New York University biologists, in collaboration with scientists at the Stowers Institute for Medical Research, have identified a mechanism that promotes activation of genes critical for the initiation of embryonic development.
In a paper published in the journal Genome Research, Christine Rushlow, a professor of biology at NYU, and Julia Zeitlinger, a principal investigator at Kansas City’s Stowers Institute, write that our genes are activated by regulatory factors that bind to the control regions of genes called “enhancers”—a process necessary to turn them on at the right time during development. How they gain access to the enhancer regions when they are wrapped in proteins that form the chromosome structure is of great interest to scientists.
Rushlow and Zeitlinger find that in the fruit fly embryo, a protein called Zelda is responsible for “opening up” the enhancer regions so that other regulatory factors can gain access and bind to them, thus enabling activation of the associated genes. They also find that enhancer regions appear to be inherently “closed”—that is, they like to be wrapped in proteins, more so than other non-enhancer regions of the genome, and Zelda tackles the regions to open them up.
“It makes sense that enhancers are intrinsically closed because you do not want developmental genes to turn on inadvertently,” says Rushlow, part of NYU’s Center for Developmental Genetics. “Instead, it is important that they are tightly controlled so they are active only at the right time and right place. Otherwise, tissue and organs could end up in the wrong place or not form at all.”
“We suspect that the more these enhancers are intrinsically closed, the better they can be regulated,” says Zeitlinger, who is also an assistant professor at the University of Kansas Medical Center. “It may be counterintuitive, but the tight enclosure allows Zelda to open these enhancer regions just enough for other more tissue-specific factors to come in without risking the enhancers becoming active at the wrong time or place.”
The findings, the researchers note, point to a newly found and vital role for this protein.
“Our results demonstrate the significance of a mechanism that scouts out enhancers across the genome to prime them for later activation by tissue-specific factors,” says Rushlow.
“Zelda allows many different factors to gain access, thus helping them establish the different tissues of the embryo—for example, muscle and nerves.”
The research showed that when Zelda was absent, the binding of other factors such as the Dorsal protein, which is important for proper dorsal-ventral (back-belly) patterning of the fly body, was greatly reduced at target enhancers, and instead redistributed to other regions of the genome that are inherently open.
The researchers used Drosophila, or fruit flies, to investigate these regulatory networks. The fruit fly has the advantage of being a tractable genetic model system with a rapid developmental time, and many of the genetic processes identified in flies are conserved in humans.
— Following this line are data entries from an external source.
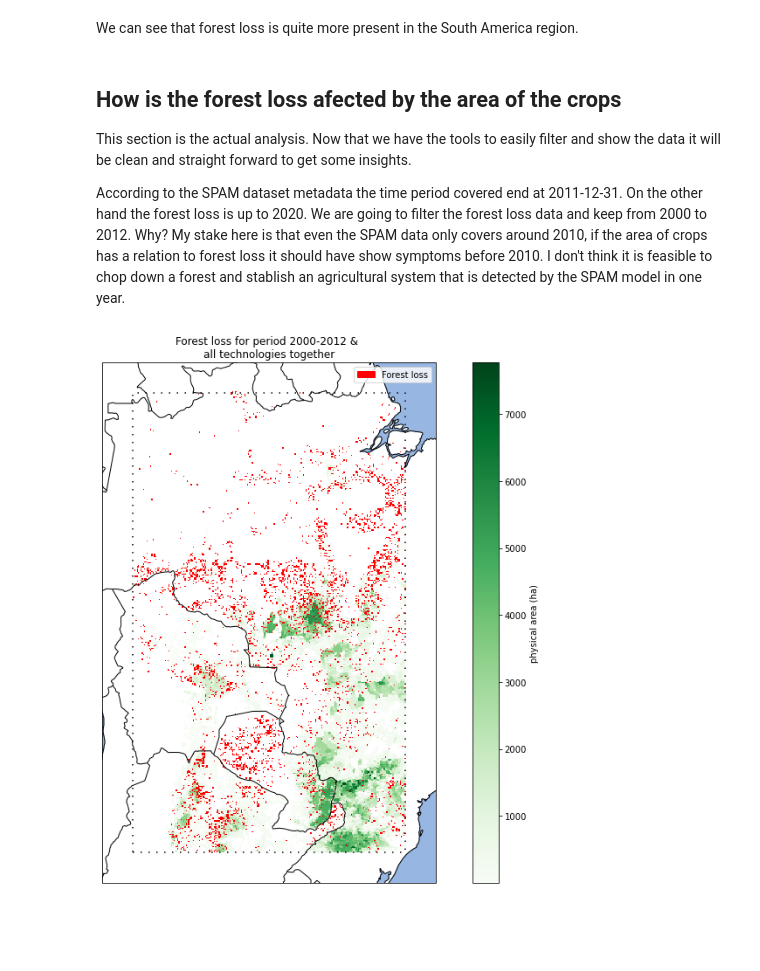
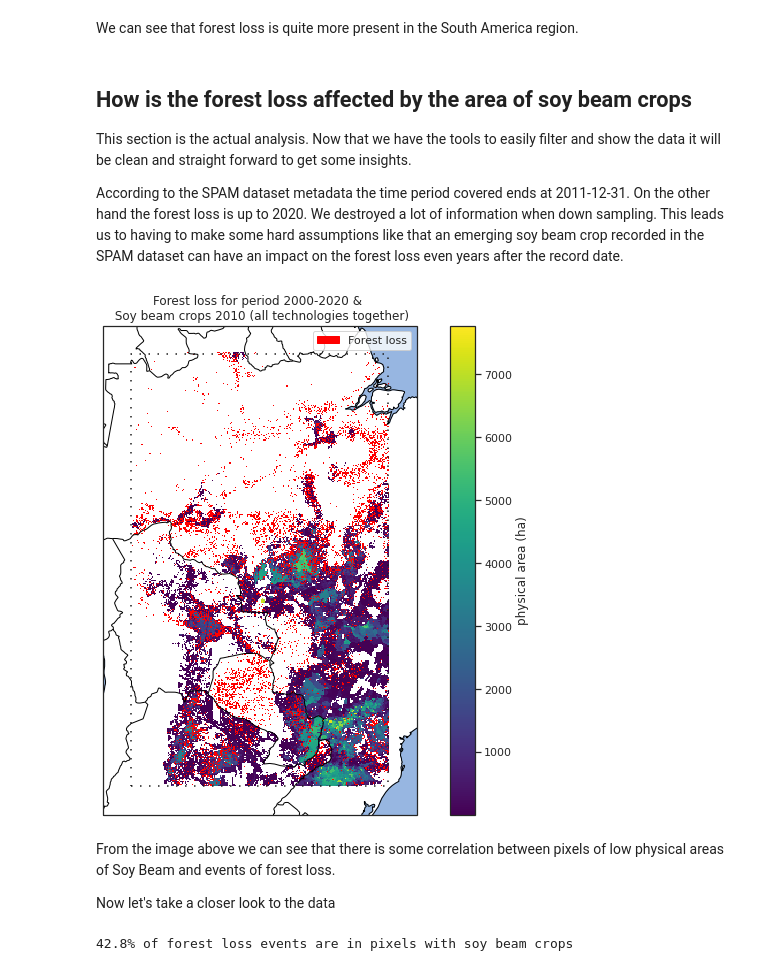
Before and after one commit to BielStela/vizzuality_challenge, a Jupyter notebook: challenge.ipynb, the cells around one changed output. Cells and saved outputs as stored; diff of their text form; code cells hidden in the pictures; blank space fills up the shorter version.

```diff
--- a/challenge.ipynb
+++ b/challenge.ipynb
@@ -316,56 +329,62 @@ plt.tight_layout()
 # %% [markdown]
 We can see that forest loss is quite more present in the South America region.
 # %% [markdown]
-##  How is the forest loss afected by the area of the crops
-
+##  How is the forest loss affected by the area of soy beam crops
 
 This section is the actual analysis.
 Now that we have the tools to easily filter and show the data it will be clean and straight forward to get some insights.
 
-According to the SPAM dataset metadata the time period covered end at 2011-12-31. On the other hand the forest loss is up to 2020. We are going to filter the forest loss data and keep from 2000 to 2012.
-Why? My stake here is that even the SPAM data only covers around 2010, if the area of crops has a relation to forest loss it should have show symptoms before 2010. I don't think it is feasible to chop down a forest and stablish an agricultural system that is detected by the SPAM model in one year.
+According to the SPAM dataset metadata the time period covered ends at 2011-12-31. On the other hand the forest loss is up to 2020. We destroyed a lot of information when down sampling. This leads us to having to make some hard assumptions like that an emerging soy beam crop recorded in the SPAM dataset can have an impact on the forest loss even years after the record date.
 # %%
 from matplotlib import colors
 import matplotlib.patches as mpatches
 
-america_forest_loss =  forest_data_path/"america"/"correg.tif"
-america_spam_area = [r for r in get_SPAM_rasters_by_codes(rasters, var="A", tech="A") if r.region=="america"][0]
 
-fig = plt.figure(figsize=(12, 9))
-proj = ccrs.PlateCarree()  # sets the cartopy map projection
-ax = fig.add_subplot(111, projection=proj)
+def plot_loss_on_spam(loss_raster: str, spam_raster: SpamData):
+    """Helper to plot forest loss rasters on top of soy beam data."""
+    fig = plt.figure(figsize=(12, 9))
+    proj = ccrs.PlateCarree()  # sets the cartopy map projection
+    ax = fig.add_subplot(111, projection=proj)
 
-im_ax, box_ax = plot_map_on_ax(
-    ax,
-    america_spam_area.filename,
-    areas,
-    proj,
-    cmap="Greens",
-    interpolation="none",
-)
-cbar = fig.colorbar(im_ax, ax=ax)
-cbar.set_label(VARIABLES_MAP[america_spam_area.variable])
+    im_ax, box_ax = plot_map_on_ax(
+        ax,
+        spam_raster.filename,
+        areas,
+        proj,
+        cmap="viridis",
+        interpolation="none",
+        )
+    cbar = fig.colorbar(im_ax, ax=ax)
+    cbar.set_label(VARIABLES_MAP[spam_raster.variable])
 
-forest_cmap = colors.ListedColormap(['red'])
-with rio.open(america_forest_loss) as src:
-    reclass_forest_loss = src.read(1)
-    reclass_forest_loss = np.where((reclass_forest_loss <= 12 ) & (reclass_forest_loss > 0), 1, 0)
-    extent = rio.plot.plotting_extent(src)
+    with rio.open(loss_raster) as src:
+        # Define a reclassified forest loss raster with 1 for loss event and 0 no loss
+        reclass_forest_loss = np.where(src.read(1) > 0, 1, 0)
+        extent = rio.plot.plotting_extent(src)
+
+    forest_cmap = colors.ListedColormap(['red'])
     ax.imshow(
         np.ma.masked_where(reclass_forest_loss <= 0, reclass_forest_loss),
         transform=proj,
         extent=extent,
         interpolation="none",
         cmap=forest_cmap
-    )
+        )
 
-# add the forest loss to the legend
-patches = [
-    mpatches.Patch(color=forest_cmap.colors[0], label="Forest loss"),
-]
+    # add the forest loss to the legend
+    patches = [mpatches.Patch(color=forest_cmap.colors[0], label="Forest loss")]
 
-ax.legend(handles=patches)
-ax.set_title(f"Forest loss for period 2000-2012 & \n{TECHNOLOGY_MAP[america_spam_area.technology]}")
-plt.tight_layout()
+    ax.legend(handles=patches)
+    ax.set_title(
+        f"Forest loss for period 2000-2020 & \n Soy beam crops 2010 ({TECHNOLOGY_MAP[spam_raster.technology]})")
-# %% [output]
-[figure, removed]
+# %%
+america_forest_loss = forest_data_path / "america" / "correg.tif"
+america_spam_area = [r for r in get_SPAM_rasters_by_codes(rasters, var="A", tech="A") if r.region == "america"][0]
+
+plot_loss_on_spam(america_forest_loss, america_spam_area)
+# %% [output]
+[figure, added]
+# %% [markdown]
+From the image above we can see that there is some correlation between pixels of low physical areas of Soy Beam and events of forest loss.
+
+Now let's take a closer look to the data
@@ -371,0 +402,5 @@ plt.tight_layout()
+# %%
+print(f"{(mask.sum() / (reclass_forest_loss > 0).sum()) * 100:.3}% of forest loss events "
+      "are in pixels with soy beam crops")
+# %% [output]
+42.8% of forest loss events are in pixels with soy beam crops
```
Also changed, not shown: parts of 24 cells of this notebook, 1 other file.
Additionally, pioneering fly research has led to many of the key discoveries of the molecular mechanisms underlying developmental processes in complex animals.
The study brought together Rushlow, who discovered Zelda and is an expert in genetic regulatory networks in development, and Zeitlinger, a genomics and systems biology expert whose laboratory focuses on how transcriptional mechanisms regulate genome activity.
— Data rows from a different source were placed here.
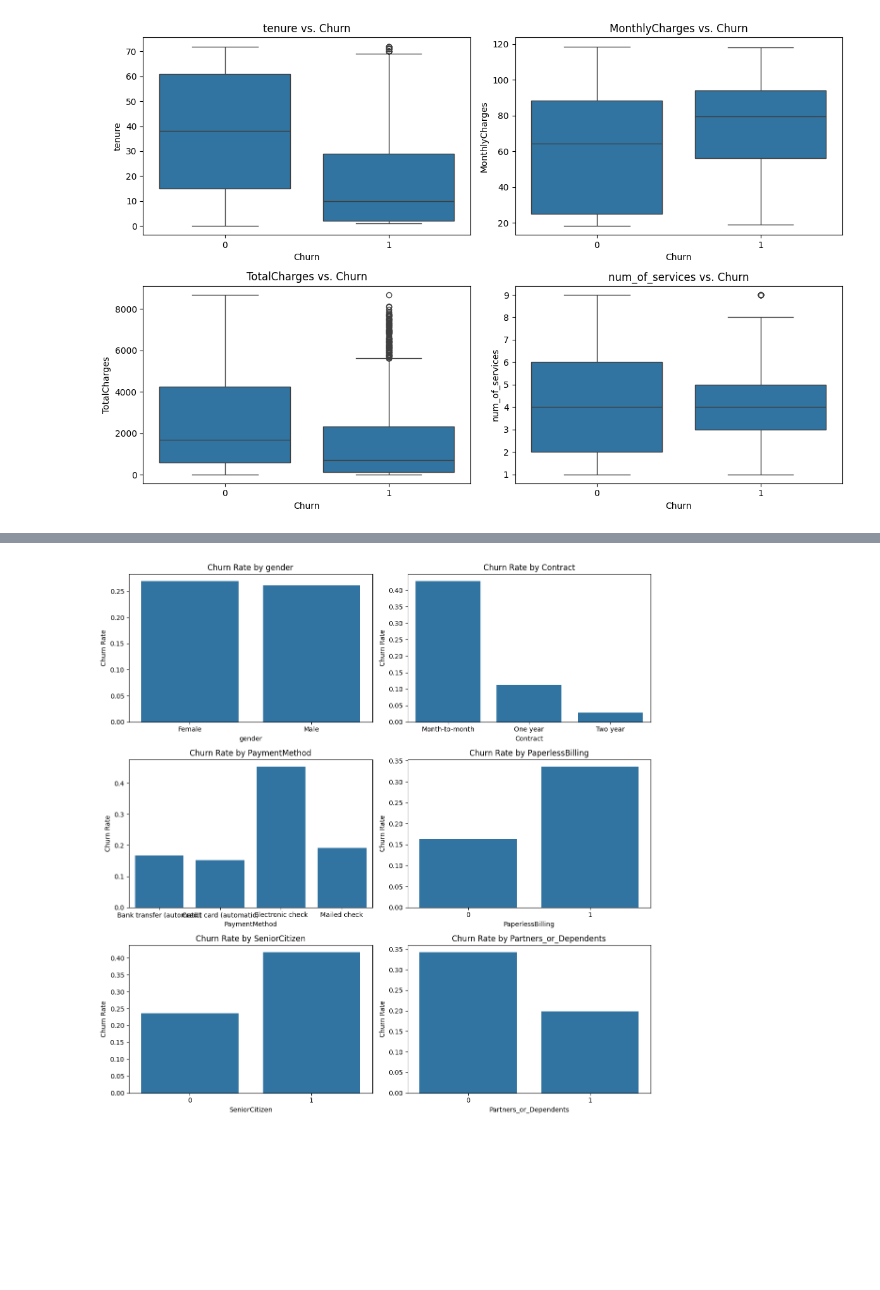
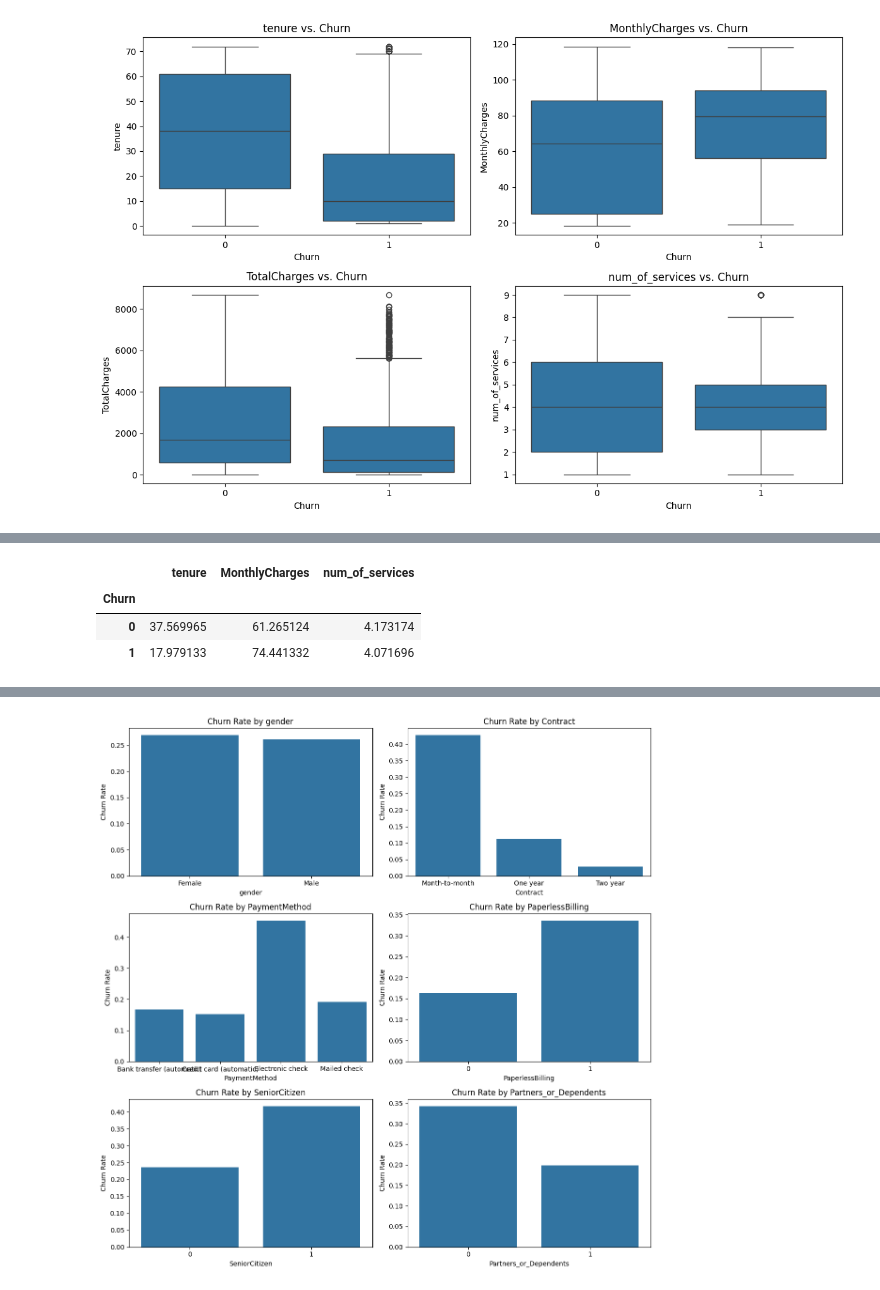
Before and after one commit to sbmccall/data-science-projects, a Jupyter notebook: telco-customer-churn/notebooks/telco_customer_churn_sbm.ipynb, the cells around one changed output, grey strips where cells are left out. Cells and saved outputs as stored; diff of their text form; code cells hidden in the pictures; blank space fills up the shorter version.

```diff
--- a/telco-customer-churn/notebooks/telco_customer_churn_sbm.ipynb
+++ b/telco-customer-churn/notebooks/telco_customer_churn_sbm.ipynb
@@ -706,0 +670,7 @@ This will become an error in seaborn v0.14.0; please update your code.
+# %%
+df_features.groupby('Churn')[['tenure', 'MonthlyCharges', 'num_of_services']].mean()
+# %% [output]
+|  | tenure | MonthlyCharges | num_of_services |
+| Churn |  |  |  |
+| 0 | 37.569965 | 61.265124 | 4.173174 |
+| 1 | 17.979133 | 74.441332 | 4.071696 |
```
Also changed, not shown: parts of 9 cells of this notebook.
“I had wanted to work with Julia, and this was a wonderful opportunity for us to combine our complementary areas of expertise in a truly synergistic fashion,” says Rushlow. “Our collaboration is a marvelous example of how a problem can be viewed from different perspectives, a systems view and an individualistic view of single regulators, and result in novel and significant discoveries.”
The project’s author researchers were: Yujia Sun, Chung-Yi Nien, and Hsiao-Yun Liu of the Center for Developmental Genetics, part of NYU’s Department of Biology, and Kai Chen and Jeff Johnston of the Stowers Institute for Medical Research and Department of Pathology and Laboratory Medicine at Kansas University Medical Center.
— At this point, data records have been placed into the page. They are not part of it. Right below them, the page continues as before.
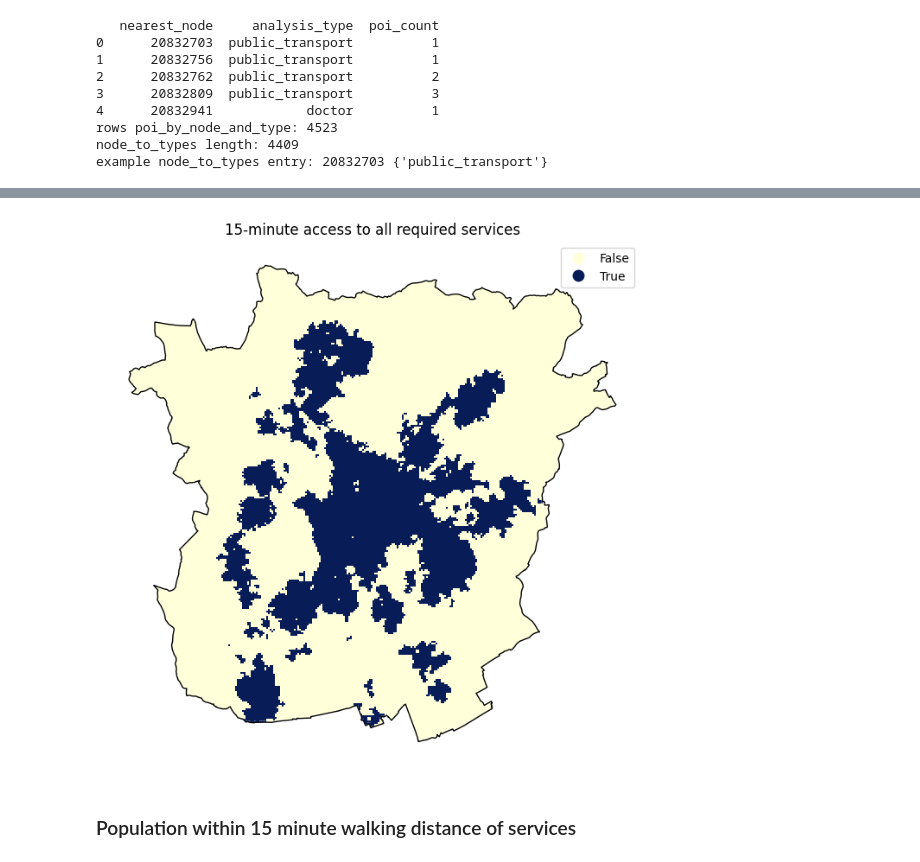
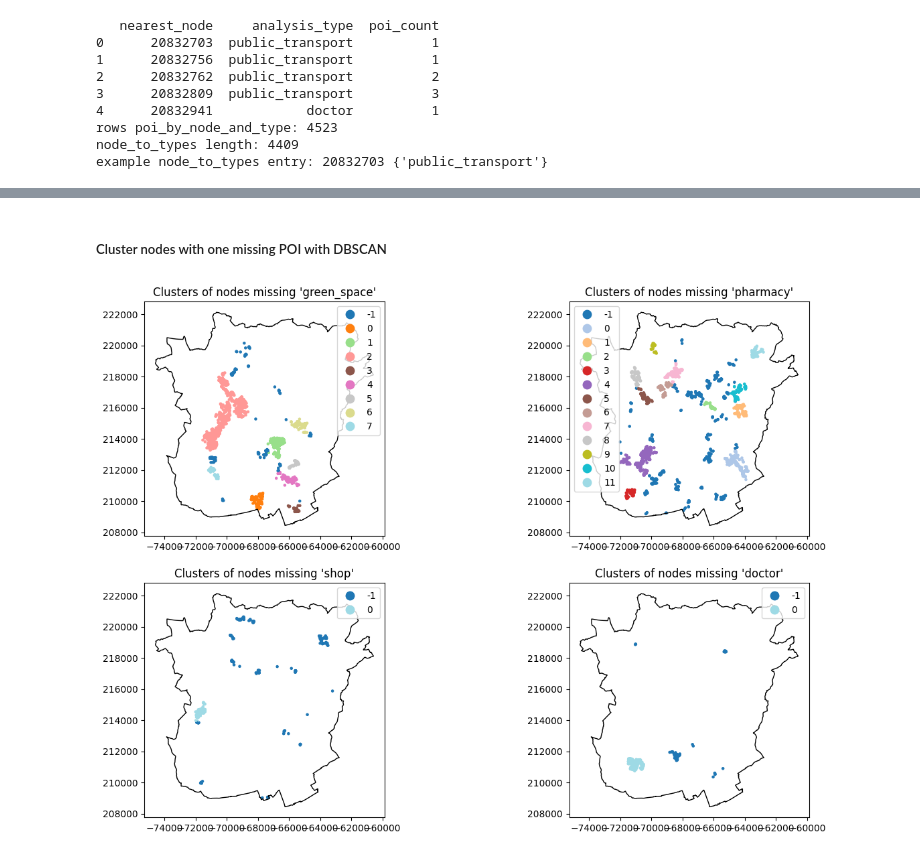
Before and after one commit to VitaDuit/GIS2_Group3_FinalProject, a Jupyter notebook: Group3_FinalProject.ipynb, the cells around one changed output, grey strips where cells are left out. Cells and saved outputs as stored; diff of their text form; code cells hidden in the pictures.

```diff
--- a/Group3_FinalProject.ipynb
+++ b/Group3_FinalProject.ipynb
@@ -764,23 +880,43 @@ Share of area within 15 min of all services: 0.26238512131427705
-# %%
-fig, ax = plt.subplots(figsize=(8, 8))
-
-# Plot grid, colored by served True/False
-grid_gdf.plot(
-    column="served",
-    categorical=True,
-    cmap="YlGnBu",       # blue = served, yellow = not
-    legend=True,
-    ax=ax,
-    edgecolor="none"
-)
-
-# Overlay Graz boundary
-gdf_graz.boundary.plot(ax=ax, color="black", linewidth=1)
-
-ax.set_title("15-minute access to all required services")
-ax.set_axis_off()
-plt.show()
-# %% [output]
-[figure, removed]
-# %% [markdown]
-### Population within 15 minute walking distance of services
+# %% [markdown]
+##### Cluster nodes with one missing POI with DBSCAN
+# %%
+# Split nodes by missing type
+
+types = nodes_analysis_residential["missing_type"].unique()
+
+clusters_per_type = {}
+for t in types:
+    subset = nodes_analysis_residential[nodes_analysis_residential["missing_type"] == t].copy()
+    clusters_per_type[t] = subset
+# %%
+# Spatial clustering with DBSCAN
+
+eps = 400  # radius of the neighborhood in meters
+min_samples = 50  # minimum nr. of nodes to form a cluster, adjust this for different results!!
+
+for t, g in clusters_per_type.items():
+    coords = np.vstack([g.geometry.x.values, g.geometry.y.values]).T  # Create coordinate stack for DBSCAN
+
+    db = DBSCAN(eps=eps, min_samples=min_samples)
+    labels = db.fit_predict(coords)   # -1 = noise
+
+    clusters_per_type[t]["cluster_id"] = labels  # which local cluster each node belongs to
+# %%
+# Plot clusters for each missing type
+fig, axs = plt.subplots(2, 2, figsize=(15, 10))
+for i, (t, g) in enumerate(clusters_per_type.items()):
+    ax = axs[i // 2, i % 2]
+    gdf_graz.boundary.plot(ax=ax, edgecolor="black", linewidth=1)
+
+    g.plot(
+        ax=ax,
+        column="cluster_id",
+        categorical=True,
+        legend=True,
+        markersize=5,
+        cmap="tab20"
+    )
+
+    ax.set_title(f"Clusters of nodes missing '{t}'")
+# %% [output]
+[figure, added]
```
Also changed, not shown: parts of 25 cells of this notebook.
This work was supported, in part, by grants from the National Institute of General Medical Sciences, part of the National Institutes of Health (RO1 GM63024), an NIH “New Innovator Award” (1DP2OD004561), the Pew Charitable Trusts (2008-00745-018), and the Stowers Institute for Medical Research.